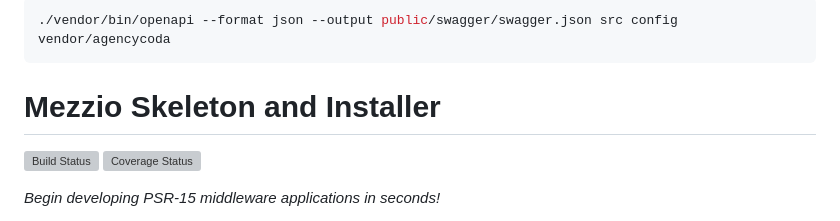
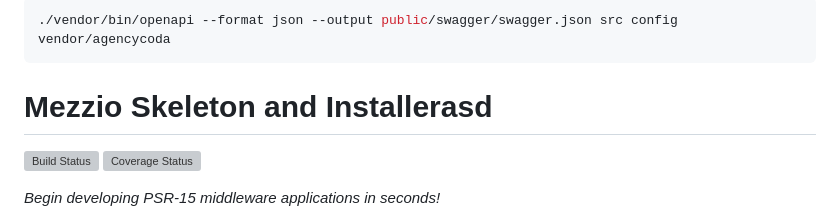
Before and after one commit to cpantu/challengeCoda, a Markdown page: README.md, the part around the change. Drawn GitHub-style; grey boxes are pictures that could not be loaded.

````diff
--- a/README.md
+++ b/README.md
@@ -2,7 +2,7 @@
 ```bash
 ./vendor/bin/openapi --format json --output public/swagger/swagger.json src config vendor/agencycoda
 ```
-# Mezzio Skeleton and Installer
+# Mezzio Skeleton and Installerasd
 
 [![Build Status](https://travis-ci.com/mezzio/mezzio-skeleton.svg?branch=master)](https://travis-ci.com/mezzio/mezzio-skeleton)
 [![Coverage Status](https://coveralls.io/repos/github/mezzio/mezzio-skeleton/badge.svg?branch=master)](https://coveralls.io/github/mezzio/mezzio-skeleton?branch=master)
````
=-=-=
■ **YOUR TASK**
Repeat, exactly and in full, all records above, but include no pictures.

■ **OUTPUT OF THE EXERCISE**
Before and after one commit to cpantu/challengeCoda, a Markdown page: README.md, the part around the change. Drawn GitHub-style; grey boxes are pictures that could not be loaded.

````diff
--- a/README.md
+++ b/README.md
@@ -2,7 +2,7 @@
 ```bash
 ./vendor/bin/openapi --format json --output public/swagger/swagger.json src config vendor/agencycoda
 ```
-# Mezzio Skeleton and Installer
+# Mezzio Skeleton and Installerasd
 
 [![Build Status](https://travis-ci.com/mezzio/mezzio-skeleton.svg?branch=master)](https://travis-ci.com/mezzio/mezzio-skeleton)
 [![Coverage Status](https://coveralls.io/repos/github/mezzio/mezzio-skeleton/badge.svg?branch=master)](https://coveralls.io/github/mezzio/mezzio-skeleton?branch=master)
````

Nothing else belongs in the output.